With Rodgers unlikely to play in Thursday's preseason opener against the Titans -- he hasn't played in the first exhibition game since 2015 -- coach Mike McCarthy will put the game in the hands of Hundley and Kizer.

"They're battling for the backup position, so you'll see a balance of reps between Brett and DeShone," McCarthy said this week.

The two came out of the spring OTAs and minicamp seemingly still struggling to implement the fundamental changes that McCarthy and his staff implemented. There have been moments so far in training camp when they've looked better -- Kizer's throws have more zip on them of late, and Hundley's decision-making speed has increased -- but it's nothing that will convince anyone the Packers would fare better this season if something again happened to Rodgers, like last year when he broke his collarbone. Early in camp, an argument could have been made that undrafted rookie Tim Boyle from Eastern Kentucky looked better than Hundley or Kizer.

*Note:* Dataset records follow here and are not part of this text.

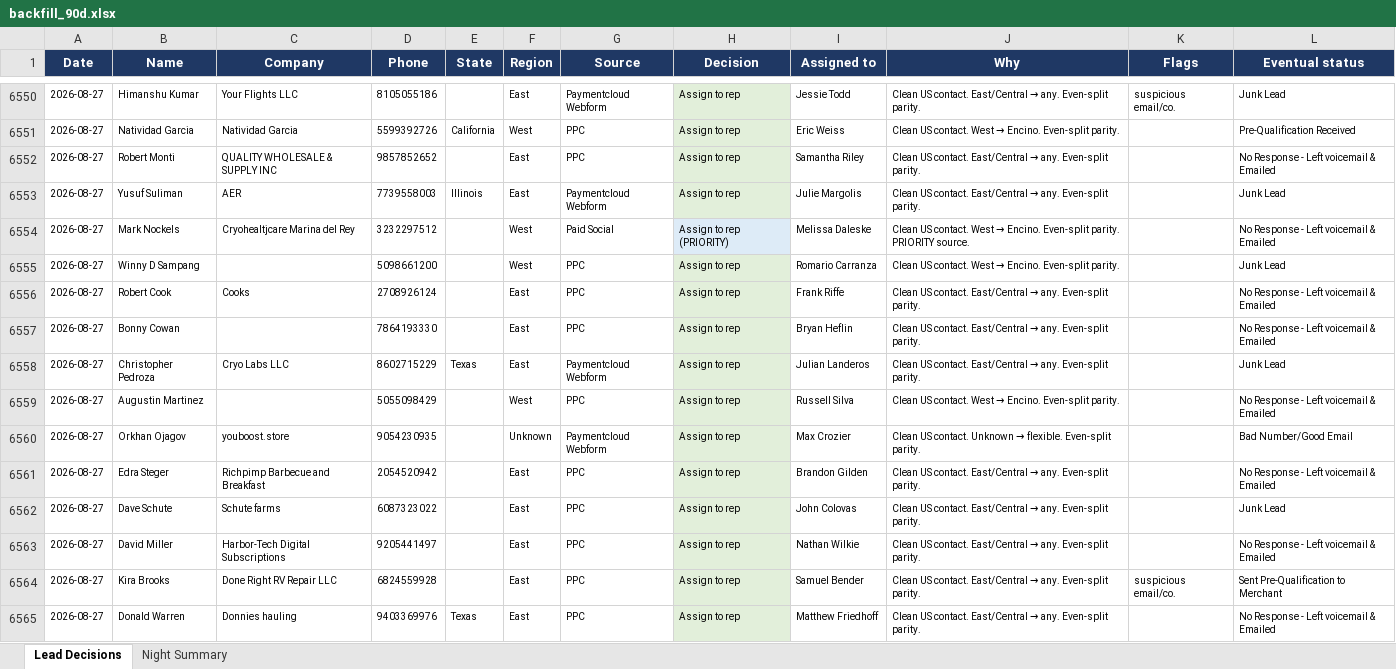
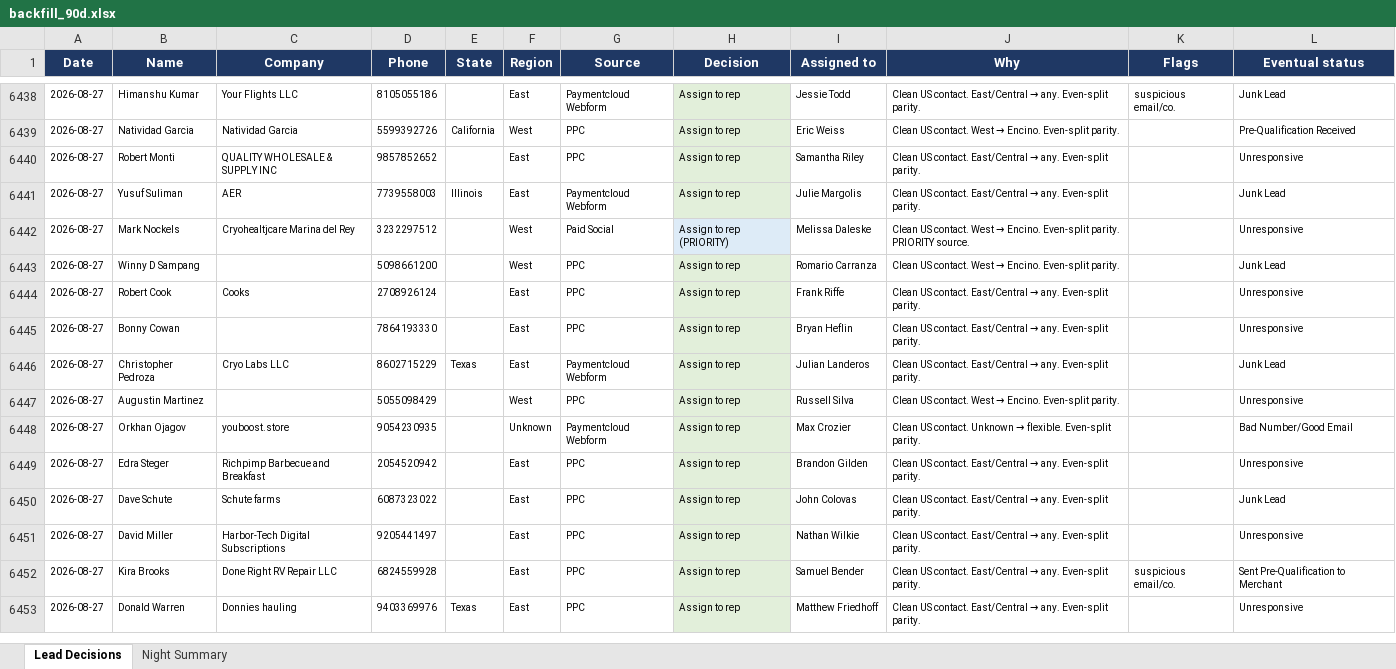
Before and after one commit to kurvnick/kurvpay-pcrep, an Excel workbook: logs/backfill_90d.xlsx, sheet Lead Decisions, drawn as a sheet; only a part is shown, gaps mark what is left out; values as stored, in another font and other column widths than the file's, no borders; addresses are those after the commit; the diff covers the shown part only; the diff names each change by its address in the sheet, - before the commit and + after, or states it on an @@ line.

Commit message:
Decision log 2026-09-07

```diff
--- a/logs/backfill_90d.xlsx (sheet Lead Decisions)
+++ b/logs/backfill_90d.xlsx (sheet Lead Decisions)
-L6440 (Eventual status): No Response - Left voicemail & Emailed
+L6440 (Eventual status): Unresponsive
-L6442 (Eventual status): No Response - Left voicemail & Emailed
+L6442 (Eventual status): Unresponsive
-L6444:L6445 (Eventual status): No Response - Left voicemail & Emailed
+L6444:L6445 (Eventual status): Unresponsive
-L6447 (Eventual status): No Response - Left voicemail & Emailed
+L6447 (Eventual status): Unresponsive
-L6449 (Eventual status): No Response - Left voicemail & Emailed
+L6449 (Eventual status): Unresponsive
-L6451 (Eventual status): No Response - Left voicemail & Emailed
+L6451 (Eventual status): Unresponsive
-L6453 (Eventual status): No Response - Left voicemail & Emailed
+L6453 (Eventual status): Unresponsive
```
Also changed, not shown: 40 added rows, 112 removed rows and 157 edited cells elsewhere in this sheet, sheet Night Summary.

Last season, Hundley won just three of nine starts in Rodgers' absence. One of them was against Kizer, who floated a terrible interception in overtime to essentially hand the Packers the game. It was a microcosm of Kizer's 22-interception season during which he ranked last in the NFL in completion percentage (53.6).

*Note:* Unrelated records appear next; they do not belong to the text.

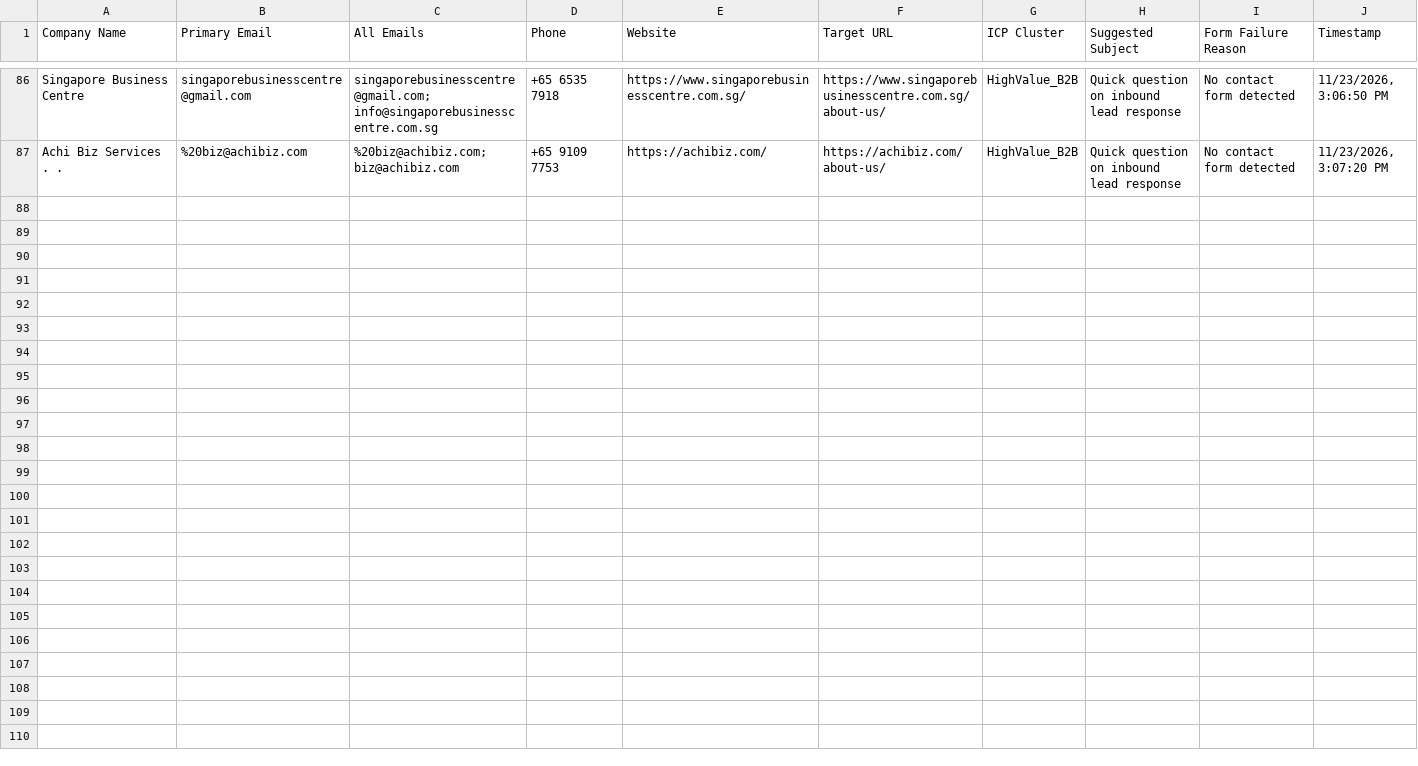
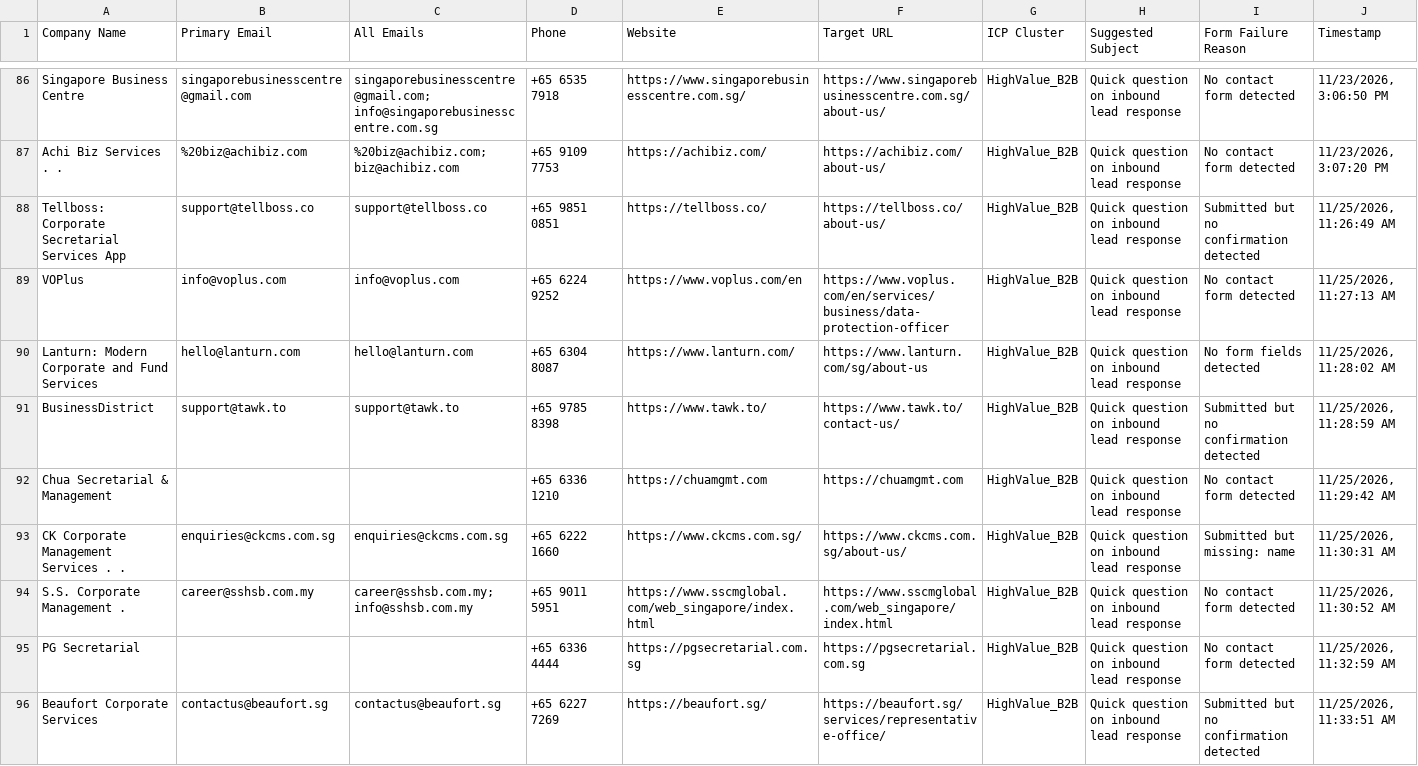
Before and after one commit to AhtehshamSanandwala/outreach-automation, a CSV file: form_results/cold_email_highvalue_b2b_leads.csv, drawn as a sheet; only a part is shown, gaps mark what is left out.

```diff
--- a/form_results/cold_email_highvalue_b2b_leads.csv
+++ b/form_results/cold_email_highvalue_b2b_leads.csv
@@ -87 +87,10 @@ Singapore Business Centre,singaporebusinesscentre@gmail.com,singaporebusinesscen
 Achi Biz Services . .,%20biz@achibiz.com,%20biz@achibiz.com; biz@achibiz.com,+65 9109 7753,https://achibiz.com/,https://achibiz.com/about-us/,HighValue_B2B,Quick question on inbound lead response,No contact form detected,"11/23/2026, 3:07:20 PM"
+Tellboss: Corporate Secretarial Services App,support@tellboss.co,support@tellboss.co,+65 9851 0851,https://tellboss.co/,https://tellboss.co/about-us/,HighValue_B2B,Quick question on inbound lead response,Submitted but no confirmation detected,"11/25/2026, 11:26:49 AM"
+VOPlus,info@voplus.com,info@voplus.com,+65 6224 9252,https://www.voplus.com/en,https://www.voplus.com/en/services/business/data-protection-officer,HighValue_B2B,Quick question on inbound lead response,No contact form detected,"11/25/2026, 11:27:13 AM"
+Lanturn: Modern Corporate and Fund Services,hello@lanturn.com,hello@lanturn.com,+65 6304 8087,https://www.lanturn.com/,https://www.lanturn.com/sg/about-us,HighValue_B2B,Quick question on inbound lead response,No form fields detected,"11/25/2026, 11:28:02 AM"
+BusinessDistrict,support@tawk.to,support@tawk.to,+65 9785 8398,https://www.tawk.to/,https://www.tawk.to/contact-us/,HighValue_B2B,Quick question on inbound lead response,Submitted but no confirmation detected,"11/25/2026, 11:28:59 AM"
+Chua Secretarial & Management,,,+65 6336 1210,https://chuamgmt.com,https://chuamgmt.com,HighValue_B2B,Quick question on inbound lead response,No contact form detected,"11/25/2026, 11:29:42 AM"
+CK Corporate Management Services . .,enquiries@ckcms.com.sg,enquiries@ckcms.com.sg,+65 6222 1660,https://www.ckcms.com.sg/,https://www.ckcms.com.sg/about-us/,HighValue_B2B,Quick question on inbound lead response,Submitted but missing:  name,"11/25/2026, 11:30:31 AM"
+S.S. Corporate Management  .,career@sshsb.com.my,career@sshsb.com.my; info@sshsb.com.my,+65 9011 5951,https://www.sscmglobal.com/web_singapore/index.html,https://www.sscmglobal.com/web_singapore/index.html,HighValue_B2B,Quick question on inbound lead response,No contact form detected,"11/25/2026, 11:30:52 AM"
+PG Secretarial,,,+65 6336 4444,https://pgsecretarial.com.sg,https://pgsecretarial.com.sg,HighValue_B2B,Quick question on inbound lead response,No contact form detected,"11/25/2026, 11:32:59 AM"
+Beaufort Corporate Services,contactus@beaufort.sg,contactus@beaufort.sg,+65 6227 7269,https://beaufort.sg/,https://beaufort.sg/services/representative-office/,HighValue_B2B,Quick question on inbound lead response,Submitted but no confirmation detected,"11/25/2026, 11:33:51 AM"
```
Also changed, not shown: form_results/captcha_blocked.csv, form_results/cold_email_agency_leads.csv, 12 other files.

The Browns gave away Kizer, a former second-round pick, to take a flier on mercurial cornerback Damarious Randall in a surprising offseason trade. One coach familiar with Kizer called him a "total rebuild" when he got to Green Bay.

Kizer has two things going for him in Green Bay that he didn't in Cleveland: the chance to watch one of the best in Rodgers and the absence of pressure to turn around a struggling team.

"I think he really looks at this as kind of a fresh start for him," Rodgers said this week. "As tough as last year was at times, being the starter and not winning any games and being on a bad team, now having less pressure on him, I think, has given him some of that love of the game back that he had in college. When that starts coming back, things start slowing down, you start enjoying the little things a little bit more and then your play generally picks up and I think the last couple days you've seen him practice really well."

Rodgers is right; Kizer has looked better in recent days. He put a touchdown pass right on the money to rookie receiver Marquez Valdes-Scantling during Tuesday’s practice and more balls were on the mark during one-on-one drills, where it's just a receiver against a cornerback.

"I'm getting comfortable, and it's allowed me to rip it," Kizer said. "That's one thing I've learned the most from Aaron -- when Aaron's on it looks effortless and the ball is coming out good. My goal is to get to that level. Obviously it's going to take years and years to understand the game the way he does, but as far as being comfortable in the pocket, I think that's something I can do this year."

The Packers inherited Kizer's contract when they traded for him. Because he was a second-round pick last season, his $689,928 base salary for this season is guaranteed. Hundley, meanwhile, has only this season left on his rookie deal.

Before Hundley started a game last season, one NFL personnel executive thought the Packers could trade him for a fourth-round pick. After he played, the same scout said Hundley had no trade value. How he plays this summer could help decide whether the Packers keep two or three quarterbacks on the roster.

What could help Hundley is the chance he got to break down film of himself in game action and see where he went wrong. That's something Rodgers didn't have much of until he became a starter in 2008.

"I can tell you that my second year it was good to go back and watch those 16 games and be very honest about the areas I needed to improve," Rodgers said. "So it's a jump. When you go from a year where you played a number of games, there's an expectation that you're going to take that next step and Brett going into his [fourth] year, for him, I think he's made some really good strides.

"You know, for him, it's just about finding that calm in the pocket and having things come to his mind quickly. And that's just what being a more experienced player allows you to do -- to recall those things. And now he has a number of games on film where he can recall certain plays or instances or protection adjustments or route adjustments that he made and that's only going to help him when he gets in there on Thursday and in the preseason."